Lisa, Bright and Dark: A Novel (John Neufeld) - A young girl’s journey toward the strange hypnotic world of madness, and about a group of her friends who unite to get her help. “Compassionate and tragic, an indictment of adults who refuse to get involved.”—The New York Times. “A surprise and a delight, despite its sobering theme.”—Austin American Statesman. “… skillfully constructed and more exciting than Neufeld’s previous, highly praised Edgar Allan.”—School Library Journal. New York Times Outstanding Books of the Year ’69. Hallmark Hall of Fame Production, NBC-TV. An International Best-Seller! Recommended got ages 10-14.
Famous People Named Lisa - Lisa del Giocondo (subject of da Vinci’s painting “Mona Lisa”); Lisa Loeb (singer/songwriter); Lisa Kudrow (actress); Lisa Bonet (actress); Lisa Lopes (rapper/singer-songwriter); Lisa Marie Presley (daughter of Elvis Presley, musician); Lisa Rinna (actress); Lisa Hartman Black (actress, wife of Clint Black); Lisa Lampanelli (comic); Lisa Ling (journalist); Lisa Niemi (actress, widow of Patrick Swayze)
Famous People Who Named Their Daughter Lisa - Elvis Presley (American icon); Priscilla Presley (actress, former wife of Elvis); James Coburn (actor); Jim Henson (puppeteer); Joyce Brothers (radio personality); Larry Flynt (Penthouse founder/owner); Mister T. (actor); Tom Landry (football coach)

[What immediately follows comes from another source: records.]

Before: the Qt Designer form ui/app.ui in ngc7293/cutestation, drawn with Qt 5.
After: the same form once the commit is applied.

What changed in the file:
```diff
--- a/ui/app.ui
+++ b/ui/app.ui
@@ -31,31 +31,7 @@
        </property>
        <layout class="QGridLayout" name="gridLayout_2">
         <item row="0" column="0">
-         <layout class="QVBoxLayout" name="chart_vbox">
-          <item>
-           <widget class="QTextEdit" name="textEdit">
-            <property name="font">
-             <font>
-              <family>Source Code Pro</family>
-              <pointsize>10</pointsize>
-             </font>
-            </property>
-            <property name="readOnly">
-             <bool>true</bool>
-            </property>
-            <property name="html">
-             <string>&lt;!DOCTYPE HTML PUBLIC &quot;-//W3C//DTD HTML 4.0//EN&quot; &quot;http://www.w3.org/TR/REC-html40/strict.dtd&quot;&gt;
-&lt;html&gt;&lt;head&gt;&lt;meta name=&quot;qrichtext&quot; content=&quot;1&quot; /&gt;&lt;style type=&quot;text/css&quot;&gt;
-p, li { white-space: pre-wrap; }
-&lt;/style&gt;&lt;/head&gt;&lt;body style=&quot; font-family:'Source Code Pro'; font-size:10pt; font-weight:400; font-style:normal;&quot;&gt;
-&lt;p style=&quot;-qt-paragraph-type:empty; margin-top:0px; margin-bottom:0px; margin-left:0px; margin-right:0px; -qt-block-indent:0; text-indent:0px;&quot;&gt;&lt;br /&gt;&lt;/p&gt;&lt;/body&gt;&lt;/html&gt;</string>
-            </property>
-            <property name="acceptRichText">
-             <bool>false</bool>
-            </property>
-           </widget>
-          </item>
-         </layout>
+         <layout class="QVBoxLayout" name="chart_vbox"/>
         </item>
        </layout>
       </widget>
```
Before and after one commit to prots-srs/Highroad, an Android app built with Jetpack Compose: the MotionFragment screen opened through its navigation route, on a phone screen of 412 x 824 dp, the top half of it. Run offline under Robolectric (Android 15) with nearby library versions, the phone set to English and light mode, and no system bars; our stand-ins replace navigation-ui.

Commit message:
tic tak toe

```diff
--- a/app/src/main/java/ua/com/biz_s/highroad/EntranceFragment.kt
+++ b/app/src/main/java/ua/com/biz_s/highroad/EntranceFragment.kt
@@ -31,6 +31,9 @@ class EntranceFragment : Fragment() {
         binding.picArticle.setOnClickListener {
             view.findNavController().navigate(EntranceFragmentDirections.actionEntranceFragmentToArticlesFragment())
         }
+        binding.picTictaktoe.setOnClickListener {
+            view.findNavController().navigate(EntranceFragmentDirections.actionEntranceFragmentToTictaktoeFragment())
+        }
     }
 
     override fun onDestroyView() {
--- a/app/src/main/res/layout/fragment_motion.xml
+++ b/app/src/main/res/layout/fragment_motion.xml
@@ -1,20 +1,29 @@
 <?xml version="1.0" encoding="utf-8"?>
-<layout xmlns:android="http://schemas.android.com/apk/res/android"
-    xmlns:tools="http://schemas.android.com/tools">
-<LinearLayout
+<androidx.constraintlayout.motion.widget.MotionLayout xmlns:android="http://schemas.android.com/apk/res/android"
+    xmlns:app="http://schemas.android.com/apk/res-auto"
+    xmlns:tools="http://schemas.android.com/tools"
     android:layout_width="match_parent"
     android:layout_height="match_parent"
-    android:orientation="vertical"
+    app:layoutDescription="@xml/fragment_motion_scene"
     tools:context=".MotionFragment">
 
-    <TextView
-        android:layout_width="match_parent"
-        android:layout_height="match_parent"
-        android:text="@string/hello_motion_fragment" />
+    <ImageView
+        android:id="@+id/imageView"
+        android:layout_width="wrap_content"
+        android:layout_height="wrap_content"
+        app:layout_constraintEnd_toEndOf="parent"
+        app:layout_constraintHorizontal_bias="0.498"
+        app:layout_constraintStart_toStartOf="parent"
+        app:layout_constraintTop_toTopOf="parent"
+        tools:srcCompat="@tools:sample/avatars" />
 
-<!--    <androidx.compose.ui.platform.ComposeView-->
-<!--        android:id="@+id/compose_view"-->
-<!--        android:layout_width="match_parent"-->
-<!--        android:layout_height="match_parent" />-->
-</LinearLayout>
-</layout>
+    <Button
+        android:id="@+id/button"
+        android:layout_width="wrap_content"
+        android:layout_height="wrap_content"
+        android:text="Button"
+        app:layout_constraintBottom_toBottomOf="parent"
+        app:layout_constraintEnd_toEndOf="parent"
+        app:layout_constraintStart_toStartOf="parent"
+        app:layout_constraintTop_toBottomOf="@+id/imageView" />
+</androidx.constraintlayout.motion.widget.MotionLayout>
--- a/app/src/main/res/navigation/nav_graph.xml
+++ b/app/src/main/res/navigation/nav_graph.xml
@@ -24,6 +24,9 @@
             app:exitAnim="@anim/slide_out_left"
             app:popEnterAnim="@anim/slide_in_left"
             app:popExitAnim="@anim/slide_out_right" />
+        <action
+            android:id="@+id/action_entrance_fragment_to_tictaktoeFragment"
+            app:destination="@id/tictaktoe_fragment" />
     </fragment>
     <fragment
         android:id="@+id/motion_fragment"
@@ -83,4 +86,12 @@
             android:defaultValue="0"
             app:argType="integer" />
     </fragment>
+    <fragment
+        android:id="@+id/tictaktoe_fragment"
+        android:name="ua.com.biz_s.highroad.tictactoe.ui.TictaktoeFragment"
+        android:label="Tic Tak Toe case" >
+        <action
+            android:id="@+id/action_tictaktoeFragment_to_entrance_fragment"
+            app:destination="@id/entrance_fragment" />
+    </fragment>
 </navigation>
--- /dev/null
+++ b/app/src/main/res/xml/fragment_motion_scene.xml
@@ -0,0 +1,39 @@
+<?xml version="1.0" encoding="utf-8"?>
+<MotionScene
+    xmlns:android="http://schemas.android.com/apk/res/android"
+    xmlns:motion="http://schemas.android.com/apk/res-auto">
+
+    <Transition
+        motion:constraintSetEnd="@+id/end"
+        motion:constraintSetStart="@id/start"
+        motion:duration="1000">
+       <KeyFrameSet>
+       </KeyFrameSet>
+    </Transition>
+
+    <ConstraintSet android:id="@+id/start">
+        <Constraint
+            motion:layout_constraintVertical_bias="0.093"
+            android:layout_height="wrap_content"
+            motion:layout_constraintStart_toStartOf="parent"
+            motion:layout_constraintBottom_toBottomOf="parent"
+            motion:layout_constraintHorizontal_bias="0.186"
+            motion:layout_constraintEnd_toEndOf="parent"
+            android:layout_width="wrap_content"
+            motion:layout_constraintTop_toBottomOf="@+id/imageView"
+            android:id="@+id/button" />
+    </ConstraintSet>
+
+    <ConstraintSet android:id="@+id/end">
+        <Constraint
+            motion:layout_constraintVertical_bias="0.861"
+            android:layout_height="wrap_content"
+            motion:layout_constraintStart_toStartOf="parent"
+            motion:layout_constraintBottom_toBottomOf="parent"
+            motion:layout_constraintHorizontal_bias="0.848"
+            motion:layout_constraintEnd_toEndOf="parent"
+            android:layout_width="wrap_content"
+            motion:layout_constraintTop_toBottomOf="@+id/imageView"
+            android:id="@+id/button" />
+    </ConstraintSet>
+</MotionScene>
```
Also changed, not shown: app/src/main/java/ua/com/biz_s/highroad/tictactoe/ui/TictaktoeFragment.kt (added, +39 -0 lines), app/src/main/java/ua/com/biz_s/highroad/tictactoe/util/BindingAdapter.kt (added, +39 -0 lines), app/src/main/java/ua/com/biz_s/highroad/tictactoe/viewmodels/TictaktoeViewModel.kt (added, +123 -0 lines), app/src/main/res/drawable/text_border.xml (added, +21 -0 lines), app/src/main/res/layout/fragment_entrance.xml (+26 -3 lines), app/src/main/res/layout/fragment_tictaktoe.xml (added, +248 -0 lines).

Lisa del Giocondo (c. 1479-1542) - Lisa del Giocondo was the subject of Leonardo da Vinci’s “Mona Lisa”, arguably the most famous painting in the world (and considered by some to be the very best). Little is known about Lisa del Giocondo’s life except that she was born into a respectable Florentine family; one with an old aristocratic name of importance but one whose wealth had diminished to middle-class levels by the time Lisa arrived. She married at the tender age of fifteen to a much older man, probably for love because the dowry offered by her family was less than her successful merchant husband may have otherwise gotten. Characteristic of Florentine families during the Italian Renaissance, the del Giocondos were art appreciators and it was Lisa’s husband who commissioned the painting by da Vinci circa 1503. The “Mona Lisa” portrayed Lisa in the typical fashion of the 15th and 16th century female ideal: that is, a model of virtue (poised upright and reserved with her hands crossed). Yet Lisa’s mysterious smile provides some level of intimacy between the woman and her viewer. The techniques used by da Vinci created an iconic enigma where we onlookers are voyeurs attempting to understand the emotion behind this woman named “Mona Lisa” (the term “Mona” is a title of respect, as in “my lady, Madonna”). Ironically the del Giocondos never received the painting; da Vinci kept it and traveled with it until his death. Da Vinci’s heir sold it to King François I of France where it remained with the monarchy possessions until the French Revolution, after which it belonged to the French people at its home at the Louvre (where it remains today under bullet-proof glass).